A big ole hunk of beef steak isn’t what most folks conjure up in their mind’s eye when they think of Vietnamese food, but bò bít tết is precisely that – accompanied by a fried egg, pâté, fries, a baguette and assorted cold vegetables. Despite the distinct lack of noodles, fish sauce, lime or chilli, bò bít tết – a derivative of French steak-frites – remains a popular Vietnamese take on Western cuisine. For over a decade, Hòe Nhai has been home to bò bít tết courtesy of four families who’ve essentially transformed this hidden landscape into a beef-eater’s wet dream.
Pham Hoang Ha was 50 when he opened Hòe Nhai’s first bò bít tết restaurant – Bít Tết Ha Cuc So 6 – back in 2007 and now, at 61 reflects fondly on the earlier days. “I was the first one here, there wasn’t even any food on the street back then. When I opened, there were too many customers, we couldn’t meet the demand, there weren’t even enough seats,” he chuckles away to himself as if this is no longer an issue he faces. “People took my idea and ran with it – they saw it was a good business model.” Pham may have been first to bring bò bít tết to Hòe Nhai, but even he notes that Hanoi’s first iteration of the dish appeared in Hòa Mã, in the district of Hai Bà Trưng. “They were the first as far as I know, I can’t remember when they opened, but their bò bít tết used a much thicker steak and still costs over VND100,000, so I made my steaks thinner to make it available for normal, working people.”
Having filled Hanoi’s bellies with bò bít tết for over a decade, Pham confession that he has no idea about the origins of the meal struck me as odd. “I couldn’t say where it came from, but it’s one of the best thing about Vietnamese people – we’re resourceful,” he flashes a wry grin. “If we taste something delicious, we know what we like about it and we make our own version to suit our tastes.”

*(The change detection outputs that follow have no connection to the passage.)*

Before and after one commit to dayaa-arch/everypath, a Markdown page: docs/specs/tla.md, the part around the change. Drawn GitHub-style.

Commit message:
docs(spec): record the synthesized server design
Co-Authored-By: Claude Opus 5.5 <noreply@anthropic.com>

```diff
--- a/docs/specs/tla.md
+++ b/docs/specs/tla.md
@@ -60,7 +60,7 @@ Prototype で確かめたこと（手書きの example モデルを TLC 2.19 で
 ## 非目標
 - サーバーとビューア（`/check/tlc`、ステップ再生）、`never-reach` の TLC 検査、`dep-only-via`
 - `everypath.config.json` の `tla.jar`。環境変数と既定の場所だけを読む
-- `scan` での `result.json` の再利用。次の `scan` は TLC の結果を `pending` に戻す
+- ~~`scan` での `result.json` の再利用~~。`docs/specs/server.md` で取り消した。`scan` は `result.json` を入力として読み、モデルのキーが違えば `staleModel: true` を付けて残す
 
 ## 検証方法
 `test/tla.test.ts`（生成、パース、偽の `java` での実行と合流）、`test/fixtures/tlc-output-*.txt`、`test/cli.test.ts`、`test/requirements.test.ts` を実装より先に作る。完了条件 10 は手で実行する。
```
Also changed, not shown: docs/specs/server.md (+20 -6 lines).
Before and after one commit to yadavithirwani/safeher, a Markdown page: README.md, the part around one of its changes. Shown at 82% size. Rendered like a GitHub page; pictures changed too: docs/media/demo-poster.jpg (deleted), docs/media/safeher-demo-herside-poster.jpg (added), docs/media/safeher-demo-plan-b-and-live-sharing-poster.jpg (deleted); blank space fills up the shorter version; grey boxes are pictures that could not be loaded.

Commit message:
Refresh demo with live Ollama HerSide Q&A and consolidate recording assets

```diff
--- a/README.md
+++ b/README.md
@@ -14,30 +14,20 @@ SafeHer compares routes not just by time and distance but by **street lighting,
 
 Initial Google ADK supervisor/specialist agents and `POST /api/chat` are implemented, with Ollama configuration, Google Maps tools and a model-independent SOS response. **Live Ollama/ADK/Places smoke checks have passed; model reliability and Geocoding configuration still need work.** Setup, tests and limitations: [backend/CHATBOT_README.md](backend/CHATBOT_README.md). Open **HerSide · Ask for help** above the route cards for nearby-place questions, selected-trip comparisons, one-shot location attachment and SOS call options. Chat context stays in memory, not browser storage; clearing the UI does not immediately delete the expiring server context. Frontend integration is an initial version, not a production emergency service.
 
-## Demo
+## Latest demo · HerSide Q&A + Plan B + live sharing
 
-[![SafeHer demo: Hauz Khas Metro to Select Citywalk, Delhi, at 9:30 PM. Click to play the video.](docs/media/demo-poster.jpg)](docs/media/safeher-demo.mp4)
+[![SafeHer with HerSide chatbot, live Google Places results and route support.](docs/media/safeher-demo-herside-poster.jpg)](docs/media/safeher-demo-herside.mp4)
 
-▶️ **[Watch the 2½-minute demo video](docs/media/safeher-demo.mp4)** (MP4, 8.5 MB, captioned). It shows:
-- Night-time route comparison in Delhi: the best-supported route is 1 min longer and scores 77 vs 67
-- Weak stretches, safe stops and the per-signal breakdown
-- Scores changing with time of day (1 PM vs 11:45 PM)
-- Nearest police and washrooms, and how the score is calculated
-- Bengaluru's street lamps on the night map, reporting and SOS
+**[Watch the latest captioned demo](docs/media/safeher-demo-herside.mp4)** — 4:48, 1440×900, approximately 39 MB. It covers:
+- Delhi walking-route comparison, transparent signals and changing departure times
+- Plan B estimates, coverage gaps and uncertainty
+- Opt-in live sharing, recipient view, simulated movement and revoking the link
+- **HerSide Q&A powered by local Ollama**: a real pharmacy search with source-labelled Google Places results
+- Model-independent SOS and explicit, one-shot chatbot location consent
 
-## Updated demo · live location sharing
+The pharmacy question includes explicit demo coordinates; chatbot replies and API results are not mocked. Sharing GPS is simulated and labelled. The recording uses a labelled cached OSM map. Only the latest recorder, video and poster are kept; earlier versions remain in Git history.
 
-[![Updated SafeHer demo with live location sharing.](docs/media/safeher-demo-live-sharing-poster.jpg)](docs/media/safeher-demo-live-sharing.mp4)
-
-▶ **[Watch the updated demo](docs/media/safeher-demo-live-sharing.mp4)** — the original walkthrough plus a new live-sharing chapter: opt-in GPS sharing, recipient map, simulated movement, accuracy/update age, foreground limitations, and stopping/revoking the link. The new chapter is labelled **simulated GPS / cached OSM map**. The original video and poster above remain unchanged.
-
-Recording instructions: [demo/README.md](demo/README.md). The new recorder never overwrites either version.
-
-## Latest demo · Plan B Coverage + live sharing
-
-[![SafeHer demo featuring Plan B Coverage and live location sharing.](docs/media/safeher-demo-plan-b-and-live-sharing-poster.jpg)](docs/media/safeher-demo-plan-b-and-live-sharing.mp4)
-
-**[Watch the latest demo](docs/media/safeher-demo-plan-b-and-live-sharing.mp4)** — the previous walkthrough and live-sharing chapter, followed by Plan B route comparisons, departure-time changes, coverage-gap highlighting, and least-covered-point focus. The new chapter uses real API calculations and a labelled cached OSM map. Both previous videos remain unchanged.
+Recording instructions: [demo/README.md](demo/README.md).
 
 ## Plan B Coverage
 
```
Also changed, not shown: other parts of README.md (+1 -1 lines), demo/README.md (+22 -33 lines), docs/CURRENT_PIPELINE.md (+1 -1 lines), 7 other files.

It’s a dish that sounds comparatively decadent when contrasted against the humble nature of pho or banh mi, but for Nguyen Thi Kim Oanh, owner of Bít Tết So 5, it’s one that Vietnam has fallen in love with. “Back in the day, it was only for the middle class, even then only on rare occasions, but once I’d tried it, I knew I had to learn how to make it.” So she started her own bò bít tết restaurant shortly after Pham back in 2008, her son has since married another Hòe Nhai restaurateur and shored up a working relationship with one of the competitors, giving Bít Tết So 5 a dominant stance on the street. For Nguyen though, her success lies in the allure of beef, fried eggs and pate. It’s a dish that strikes the right chord with the Vietnamese palette. “It’s more of a food invention learnt from Western cuisine, but we’ve toyed with the recipe and the ingredients to appeal to Vietnamese customers.”
In the door of Bít Tết So 3, Ta Ngoc Lan sits in the shade, slicing vegetables in preparation for the dinner rush. Her son has long since taken over the business, but Ta regularly helps around the restaurant, putting her ten years of expertise to good use. “We got this place opened in 2008, but Hòa Mã seems to be the longest running Bò Bít Tết restaurant – it’s funny that Hòe Nhai ended up becoming Bò Bít Tết Street though!”
Ta’s Bò Bít Tết will set you back a mere VND70,000 – as will the bò bít tết anywhere else on Hòe Nhai. For a taste of that rich gravy over fried beef, it’s worth every dong they’re asking for.